In the far future, all interstellar trade depends on a spice found only on the desert world of Arrakis. When Paul Atreides and his family are sent to govern the planet, the stage is set for a tale of betrayal, murder and prophecy that will reveal the planet's secrets...
Derided, disowned, and debated endlessly, David Lynch’s weird venture into big budget sci-fi spectacle (having turned down the chance to make Return Of the Jedi) is a most fascinating disaster of genre making.
On a storytelling level Frank Herbert’s swollen book, a thinly disguised allegory of the Arab control of oil supply, proved far too intricate and unwieldy to cohere into a sensible film.
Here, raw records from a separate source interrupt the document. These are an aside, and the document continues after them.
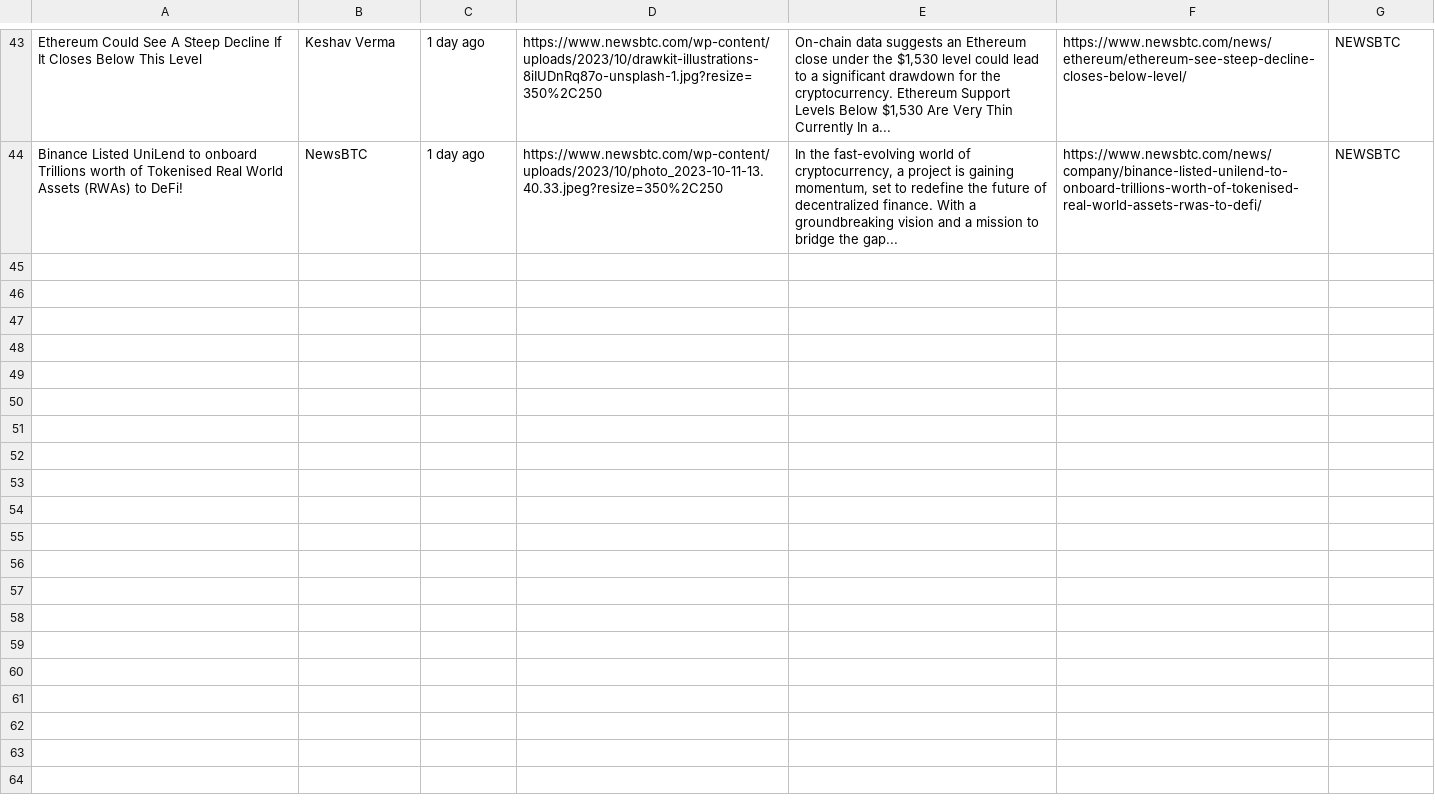
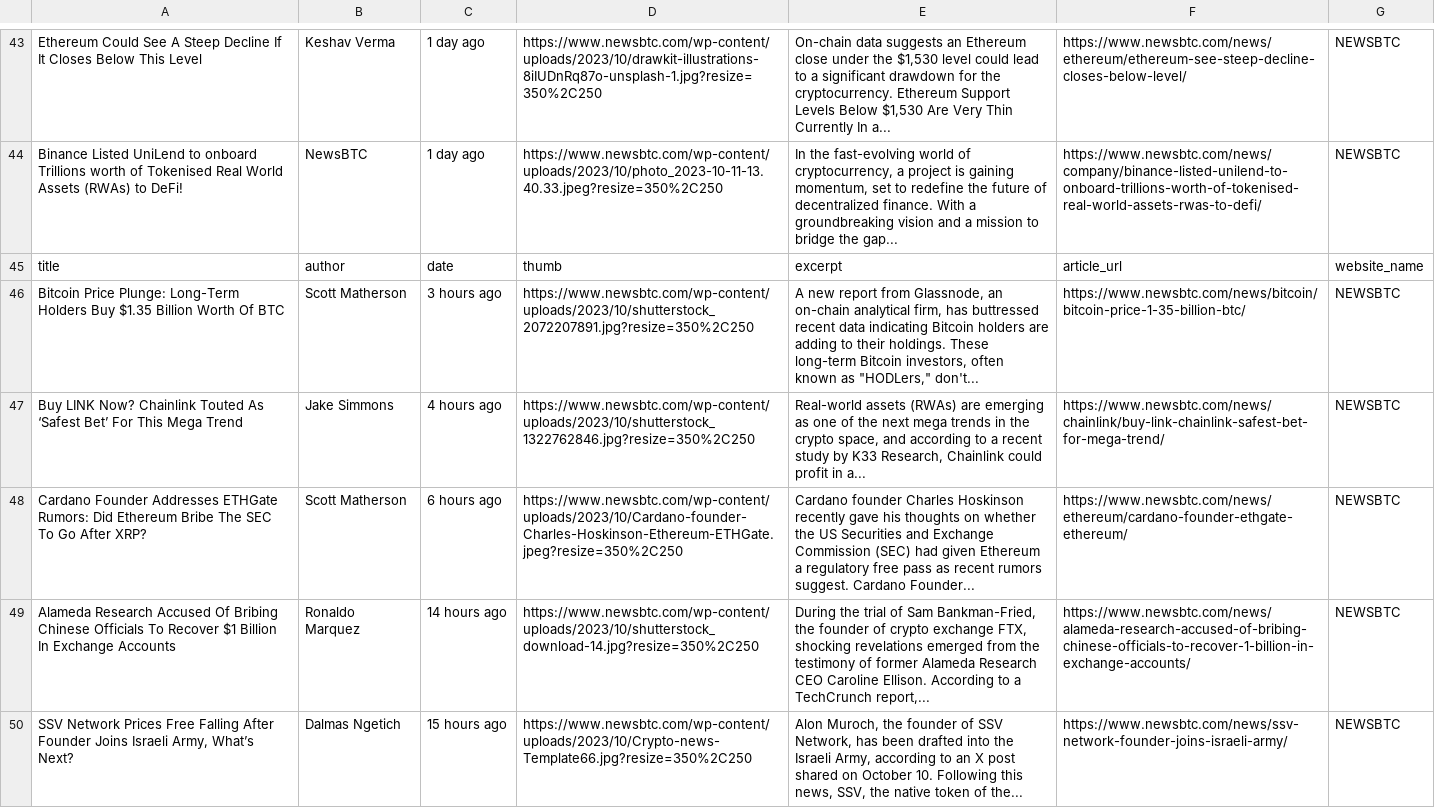
Before and after one commit to NiravJoshi33/news_crunch, a CSV file: newsbtc.csv, drawn as a sheet; only a part is shown, gaps mark what is left out; the diff covers the shown part only; the diff names each change by its address in the sheet, - before the commit and + after, or states it on an @@ line.

```diff
--- a/newsbtc.csv
+++ b/newsbtc.csv
+row 45: title | author | date | thumb | excerpt | article_url | website_name
+row 46: Bitcoin Price Plunge: Long-Term Holders Buy $1.35 Billion Worth Of BTC | Scott Matherson | 3 hours ago | https://www.newsbtc.com/wp-content/uploads/2023/10/shutterstock_2072207891.jpg?resize=350%2C250 | A new report from Glassnode, an on-chain analytical firm, has buttressed recent data indicating Bitcoin holders are adding to their holdings. These long-term Bitcoin investors, often known as "HODLers," don't... | https://www.newsbtc.com/news/bitcoin/bitcoin-price-1-35-billion-btc/ | NEWSBTC
+row 47: Buy LINK Now? Chainlink Touted As ‘Safest Bet’ For This Mega Trend | Jake Simmons | 4 hours ago | https://www.newsbtc.com/wp-content/uploads/2023/10/shutterstock_1322762846.jpg?resize=350%2C250 | Real-world assets (RWAs) are emerging as one of the next mega trends in the crypto space, and according to a recent study by K33 Research, Chainlink could profit in a... | https://www.newsbtc.com/news/chainlink/buy-link-chainlink-safest-bet-for-mega-trend/ | NEWSBTC
+row 48: Cardano Founder Addresses ETHGate Rumors: Did Ethereum Bribe The SEC To Go After XRP? | Scott Matherson | 6 hours ago | https://www.newsbtc.com/wp-content/uploads/2023/10/Cardano-founder-Charles-Hoskinson-Ethereum-ETHGate.jpeg?resize=350%2C250 | Cardano founder Charles Hoskinson recently gave his thoughts on whether the US Securities and Exchange Commission (SEC) had given Ethereum a regulatory free pass as recent rumors suggest. Cardano Founder... | https://www.newsbtc.com/news/ethereum/cardano-founder-ethgate-ethereum/ | NEWSBTC
+row 49: Alameda Research Accused Of Bribing Chinese Officials To Recover $1 Billion In Exchange Accounts | Ronaldo Marquez | 14 hours ago | https://www.newsbtc.com/wp-content/uploads/2023/10/shutterstock_download-14.jpg?resize=350%2C250 | During the trial of Sam Bankman-Fried, the founder of crypto exchange FTX, shocking revelations emerged from the testimony of former Alameda Research CEO Caroline Ellison. According to a TechCrunch report,... | https://www.newsbtc.com/news/alameda-research-accused-of-bribing-chinese-officials-to-recover-1-billion-in-exchange-accounts/ | NEWSBTC
+row 50: SSV Network Prices Free Falling After Founder Joins Israeli Army, What’s Next? | Dalmas Ngetich | 15 hours ago | https://www.newsbtc.com/wp-content/uploads/2023/10/Crypto-news-Template66.jpg?resize=350%2C250 | Alon Muroch, the founder of SSV Network, has been drafted into the Israeli Army, according to an X post shared on October 10. Following this news, SSV, the native token of the... | https://www.newsbtc.com/news/ssv-network-founder-joins-israeli-army/ | NEWSBTC
```
Also changed, not shown: 5 added rows elsewhere in this file, clean_newsbtc.csv, 11 other files.
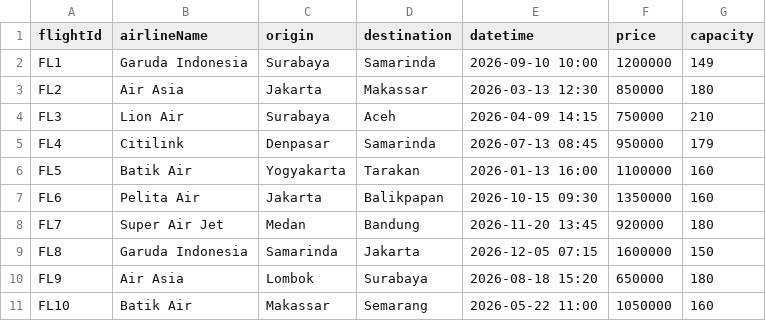
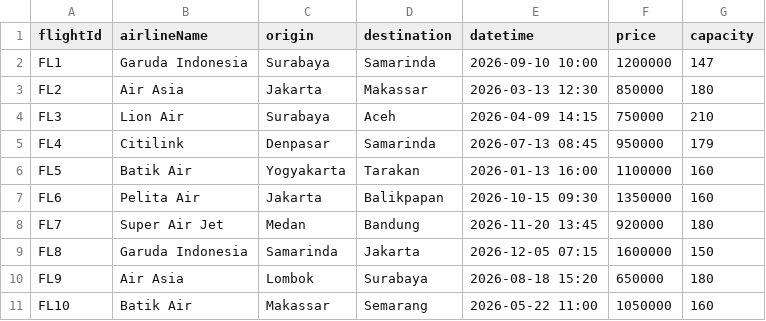
Before and after one commit to cybercrym-crying/Manajemen-Tiket-Pesawat, a CSV file: data/flight.csv, drawn as a sheet.

```diff
--- a/data/flight.csv
+++ b/data/flight.csv
@@ -1,3 +1,3 @@
 flightId,airlineName,origin,destination,datetime,price,capacity
-FL1,Garuda Indonesia,Surabaya,Samarinda,2026-09-10 10:00,1200000,149
+FL1,Garuda Indonesia,Surabaya,Samarinda,2026-09-10 10:00,1200000,147
 FL2,Air Asia,Jakarta,Makassar,2026-03-13 12:30,850000,180
```
Also changed, not shown: data/ticket.csv, 2 other files.
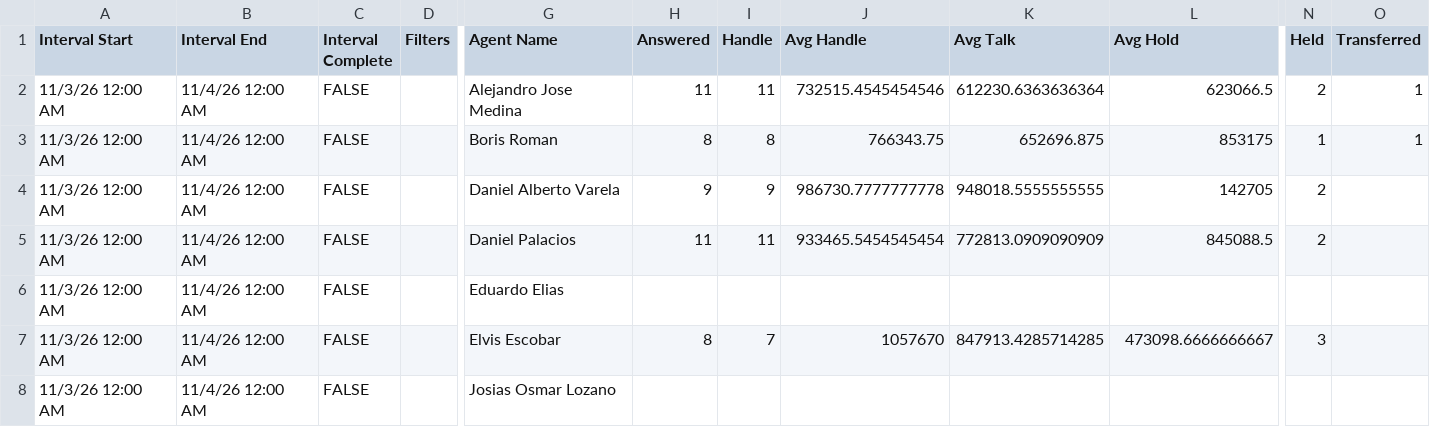
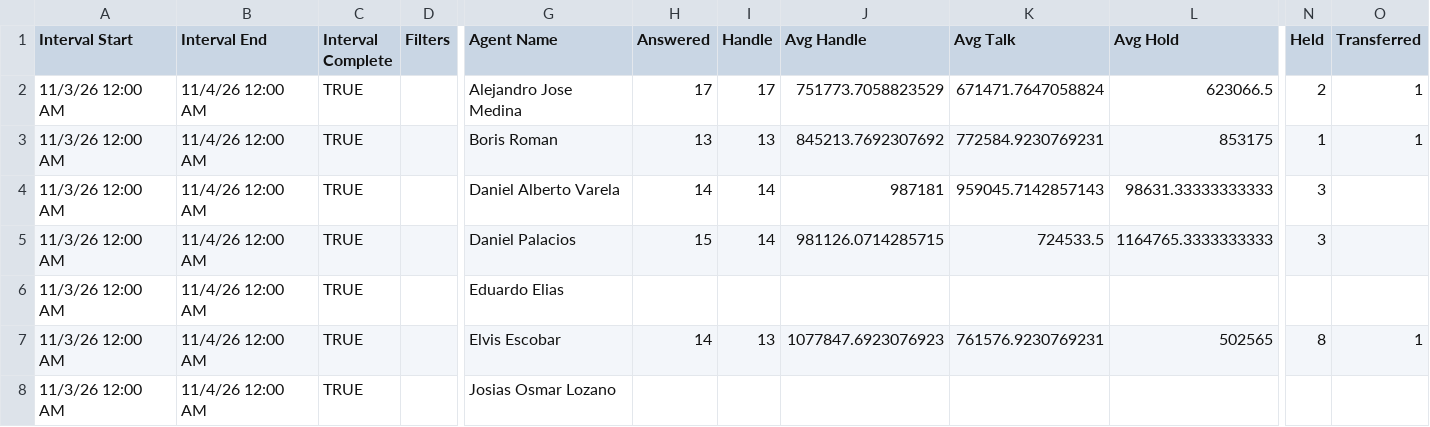
Before and after one commit to Gisikiru/genesys-aht-dashboard, a CSV file: data/2026/nov/2026-11-03.csv, drawn as a sheet; only a part is shown, gaps mark what is left out; the diff covers the shown part only; the diff names each change by its address in the sheet, - before the commit and + after, or states it on an @@ line.

```diff
--- a/data/2026/nov/2026-11-03.csv
+++ b/data/2026/nov/2026-11-03.csv
-C2:C8 (Interval Complete): FALSE
+C2:C8 (Interval Complete): TRUE
-H2 (Answered): 11
+H2 (Answered): 17
-I2 (Handle): 11
+I2 (Handle): 17
-J2 (Avg Handle): 732515.4545454546
+J2 (Avg Handle): 751773.7058823529
-K2 (Avg Talk): 612230.6363636364
+K2 (Avg Talk): 671471.7647058824
-H3 (Answered): 8
+H3 (Answered): 13
-I3 (Handle): 8
+I3 (Handle): 13
-J3 (Avg Handle): 766343.75
+J3 (Avg Handle): 845213.7692307692
-K3 (Avg Talk): 652696.875
+K3 (Avg Talk): 772584.9230769231
-H4 (Answered): 9
+H4 (Answered): 14
-I4 (Handle): 9
+I4 (Handle): 14
-J4 (Avg Handle): 986730.7777777778
+J4 (Avg Handle): 987181
-K4 (Avg Talk): 948018.5555555555
+K4 (Avg Talk): 959045.7142857143
-L4 (Avg Hold): 142705
+L4 (Avg Hold): 98631.33333333333
-N4:N5 (Held): 2
+N4:N5 (Held): 3
-H5 (Answered): 11
+H5 (Answered): 15
-I5 (Handle): 11
+I5 (Handle): 14
-J5 (Avg Handle): 933465.5454545454
+J5 (Avg Handle): 981126.0714285715
-K5 (Avg Talk): 772813.0909090909
+K5 (Avg Talk): 724533.5
-L5 (Avg Hold): 845088.5
+L5 (Avg Hold): 1164765.3333333333
-H7 (Answered): 8
+H7 (Answered): 14
-I7 (Handle): 7
+I7 (Handle): 13
-J7 (Avg Handle): 1057670
+J7 (Avg Handle): 1077847.6923076923
-K7 (Avg Talk): 847913.4285714285
+K7 (Avg Talk): 761576.9230769231
-L7 (Avg Hold): 473098.6666666667
+L7 (Avg Hold): 502565
-N7 (Held): 3
+N7 (Held): 8
-O7 (Transferred): (empty)
+O7 (Transferred): 1
```
Also changed, not shown: 49 edited cells elsewhere in this file, 1 other file.
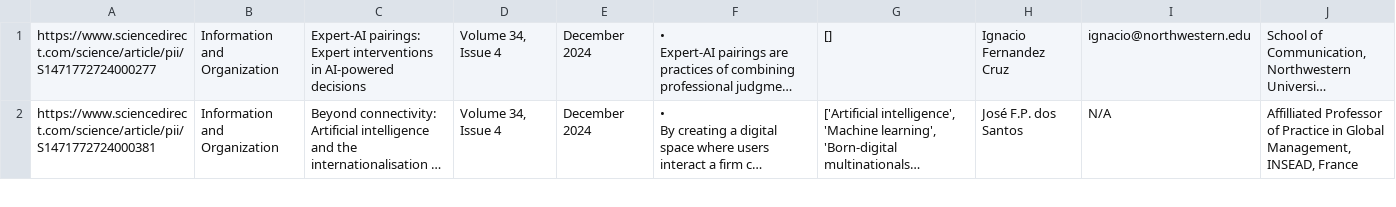
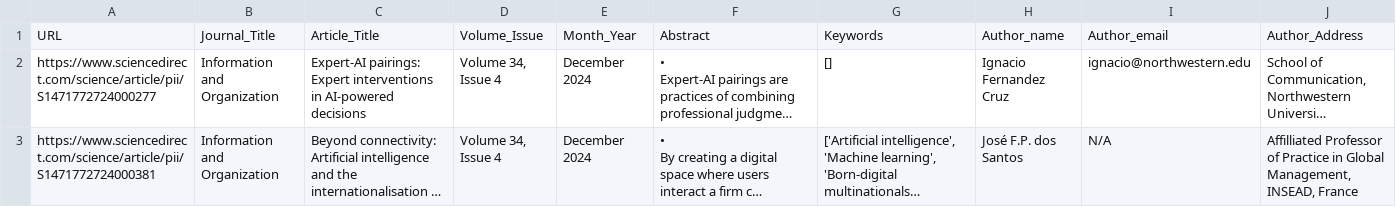
Before and after one commit to Keerthi-Sagi/Journals, a CSV file: InformationAndOrganization/information_and_organization_journal_articles.csv, drawn as a sheet; only a part is shown; long unchanged cells end in …; the diff names each change by its address in the sheet, - before the commit and + after, or states it on an @@ line.

Commit message:
Fixed broken header

```diff
--- a/InformationAndOrganization/information_and_organization_journal_articles.csv
+++ b/InformationAndOrganization/information_and_organization_journal_articles.csv
+row 1: URL | Journal_Title | Article_Title | Volume_Issue | Month_Year | Abstract | Keywords | Author_name | Author_email | Author_Address
```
And Lynch wasn’t about to worry about it, wrapping the film in swathes of religious symbolism, and letting it devolve into a rare form of highly expensive gibberish. No matter which, of many, extended cuts you watch the yarn retains no holding logic. Even lovers of the book’s dense arcana — a universe of squabbling aristocratic families, mystical witches, messiahs, and emperors all vying for control of the necessary spice —found it impossible to follow.
Yet, on another level, it isn’t without artistic merit. Story was never going to concern Lynch for long (making him a foolish choice for director), but he lends Herbert’s crowded mythos with its low-level fusion of the hi-tech and the Biblical, a vivid design. From the red-stained deserts (it was shot in Mexico) to the industrial horror of Harkonnen, to the great worms, giant phallic beasts coursing through Dune’s outback, the film has a surreal grace that draws you in. And the characters, as is Lynch’s wont, are rich and wild and amongst his funniest.
While MacLachlan’s hero-messiah Paul is bland, a good looking trope for the film’s peculiar destiny, Kenneth MacMillan has a whale of a time as the corpulent villain Baron Harkonnen, coated in suppurating boils as if his whole body oozed with his avaricious evil. Although, Sting in naught but a codpiece might have been an extravagance too far — the singer turned actor never fully recovered from the look.
Thus, it is hard to truly punish Dune. As a version of the book it remains hopeless (John Harrison’s TV mini-series made in 2000 does a far better job in adapting the book) but as a piece of outrageous sci-fi art, thrilling to its own excess, it is far more of a piece with Lynch’s idiosyncratic career, than he has made out.
It's not for everyone, but if you don't mind the brain-bending confusion of the plot and occasional feeling of '80s high camp, this isn't as bad as its detractors would have it.